User interface change data
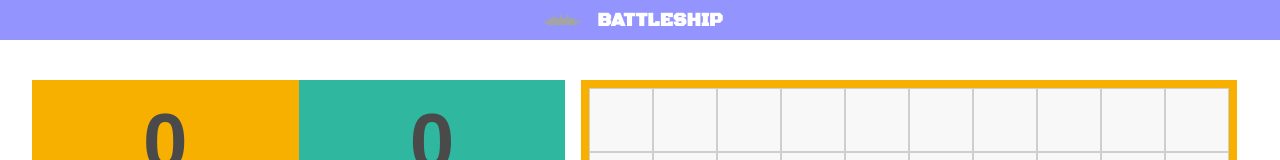
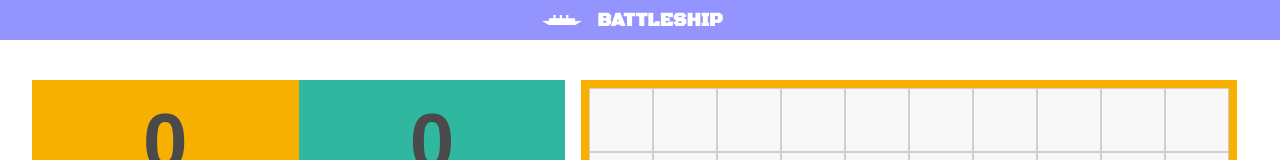
Before and after one commit to HashanWijesinghe/battleship, a React (Create React App) app: page / in a window 1280 px wide. Shown: the top 160 px of the page. Built offline with nearby package versions, Linux system fonts and the light colour scheme.

Commit message:
refactor: game slice & add game service & favicon

```diff
--- a/src/components/AppBar.tsx
+++ b/src/components/AppBar.tsx
@@ -25,18 +25,11 @@ const Header = styled.h4`
   @media only screen and (min-width: ${ViewportWidthBreakpoints.tabletMin}) and (max-width: ${ViewportWidthBreakpoints.tabletMax}) {
     font-size: 2em;
   }
-  @media only screen and (min-width: ${ViewportWidthBreakpoints.desktopMin}) {
-  }
 `;
 
 const AppBar: FC = () => (
   <Container>
-    <img
-      src={Battleship}
-      alt="battleship"
-      width={40}
-      style={{ color: 'white' }}
-    />
+    <img src={Battleship} alt="battleship" width={40} />
     <Header>{strings.battleship.toUpperCase()}</Header>
   </Container>
 );
--- /dev/null
+++ b/src/services/gameServices.ts
@@ -0,0 +1,19 @@
+/* eslint-disable import/prefer-default-export */
+import { ShipLayout } from '@src/shared/types';
+
+export const checkIsHit = (
+  shipLayouts: ShipLayout[],
+  target: [row: number, column: number]
+): { isHit: boolean; ship: string } => {
+  let isHit = false;
+  let ship = '';
+
+  shipLayouts.forEach((layout) => {
+    if (JSON.stringify(layout.positions).includes(`${target}`)) {
+      isHit = true;
+      ship = layout.ship;
+    }
+  });
+
+  return { isHit, ship };
+};
--- a/src/store/gameSlice.ts
+++ b/src/store/gameSlice.ts
@@ -5,6 +5,7 @@ import type { PayloadAction } from '@reduxjs/toolkit';
 import strings from '@shared/strings';
 import mockData from '@src/mockData.json';
 import { GameState } from '@src/shared/types';
+import { checkIsHit } from '@src/services/gameServices';
 
 const initialState: GameState = {
   player1: {
@@ -28,26 +29,20 @@ const playerOneFire = (
   state: GameState,
   action: PayloadAction<[row: number, column: number]>
 ) => {
-  // check if its a hit
-  let isHit = false;
-  let ship = '';
-
-  state.player2.shipLayouts?.forEach((layout) => {
-    if (JSON.stringify(layout.positions).includes(`${action.payload}`)) {
-      isHit = true;
-      ship = layout.ship;
-    }
-  });
+  const { isHit, ship } = checkIsHit(
+    state.player2.shipLayouts || [],
+    action.payload
+  );
 
   // log shots
   state.player1.playerShots = [...state.player1.playerShots, action.payload];
 
-  // if hit increase score
+  // if its a hit then increase the score
   if (isHit) {
     state.player1.score = (state.player1.score || 0) + 1;
     state.player1.playerHits = [...state.player1.playerHits, action.payload];
 
-    // mark against ship
+    // mark hit against the ship
     state.player2.ownShipHits = {
       ...state.player2.ownShipHits,
       [ship]: (state.player2.ownShipHits[ship] || 0) + 1,
--- a/tsconfig.json
+++ b/tsconfig.json
@@ -24,7 +24,9 @@
       "@styles/*": ["./src/styles/*"],
       "@store/*": ["./src/store/*"],
       "@pages/*": ["./src/pages/*"],
-      "@layouts/*": ["./src/layouts/*"]
+      "@layouts/*": ["./src/layouts/*"],
+      "@animations/*": ["./src/animations/*"],
+      "@services/*": ["./src/services/*"]
     }
   },
   "include": ["src"]
```
Also changed, not shown: src/assets/Battleship Shape without BG.png, 1 other file (tests, documents, lock files or other folders).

**WHAT THE EXERCISE ASKS**
Each record, word for word, should be printed again without its pictures.

**RESULT FOR THIS TASK**
Before and after one commit to HashanWijesinghe/battleship, a React (Create React App) app: page / in a window 1280 px wide. Shown: the top 160 px of the page. Built offline with nearby package versions, Linux system fonts and the light colour scheme.

Commit message:
refactor: game slice & add game service & favicon

```diff
--- a/src/components/AppBar.tsx
+++ b/src/components/AppBar.tsx
@@ -25,18 +25,11 @@ const Header = styled.h4`
   @media only screen and (min-width: ${ViewportWidthBreakpoints.tabletMin}) and (max-width: ${ViewportWidthBreakpoints.tabletMax}) {
     font-size: 2em;
   }
-  @media only screen and (min-width: ${ViewportWidthBreakpoints.desktopMin}) {
-  }
 `;
 
 const AppBar: FC = () => (
   <Container>
-    <img
-      src={Battleship}
-      alt="battleship"
-      width={40}
-      style={{ color: 'white' }}
-    />
+    <img src={Battleship} alt="battleship" width={40} />
     <Header>{strings.battleship.toUpperCase()}</Header>
   </Container>
 );
--- /dev/null
+++ b/src/services/gameServices.ts
@@ -0,0 +1,19 @@
+/* eslint-disable import/prefer-default-export */
+import { ShipLayout } from '@src/shared/types';
+
+export const checkIsHit = (
+  shipLayouts: ShipLayout[],
+  target: [row: number, column: number]
+): { isHit: boolean; ship: string } => {
+  let isHit = false;
+  let ship = '';
+
+  shipLayouts.forEach((layout) => {
+    if (JSON.stringify(layout.positions).includes(`${target}`)) {
+      isHit = true;
+      ship = layout.ship;
+    }
+  });
+
+  return { isHit, ship };
+};
--- a/src/store/gameSlice.ts
+++ b/src/store/gameSlice.ts
@@ -5,6 +5,7 @@ import type { PayloadAction } from '@reduxjs/toolkit';
 import strings from '@shared/strings';
 import mockData from '@src/mockData.json';
 import { GameState } from '@src/shared/types';
+import { checkIsHit } from '@src/services/gameServices';
 
 const initialState: GameState = {
   player1: {
@@ -28,26 +29,20 @@ const playerOneFire = (
   state: GameState,
   action: PayloadAction<[row: number, column: number]>
 ) => {
-  // check if its a hit
-  let isHit = false;
-  let ship = '';
-
-  state.player2.shipLayouts?.forEach((layout) => {
-    if (JSON.stringify(layout.positions).includes(`${action.payload}`)) {
-      isHit = true;
-      ship = layout.ship;
-    }
-  });
+  const { isHit, ship } = checkIsHit(
+    state.player2.shipLayouts || [],
+    action.payload
+  );
 
   // log shots
   state.player1.playerShots = [...state.player1.playerShots, action.payload];
 
-  // if hit increase score
+  // if its a hit then increase the score
   if (isHit) {
     state.player1.score = (state.player1.score || 0) + 1;
     state.player1.playerHits = [...state.player1.playerHits, action.payload];
 
-    // mark against ship
+    // mark hit against the ship
     state.player2.ownShipHits = {
       ...state.player2.ownShipHits,
       [ship]: (state.player2.ownShipHits[ship] || 0) + 1,
--- a/tsconfig.json
+++ b/tsconfig.json
@@ -24,7 +24,9 @@
       "@styles/*": ["./src/styles/*"],
       "@store/*": ["./src/store/*"],
       "@pages/*": ["./src/pages/*"],
-      "@layouts/*": ["./src/layouts/*"]
+      "@layouts/*": ["./src/layouts/*"],
+      "@animations/*": ["./src/animations/*"],
+      "@services/*": ["./src/services/*"]
     }
   },
   "include": ["src"]
```
Also changed, not shown: src/assets/Battleship Shape without BG.png, 1 other file (tests, documents, lock files or other folders).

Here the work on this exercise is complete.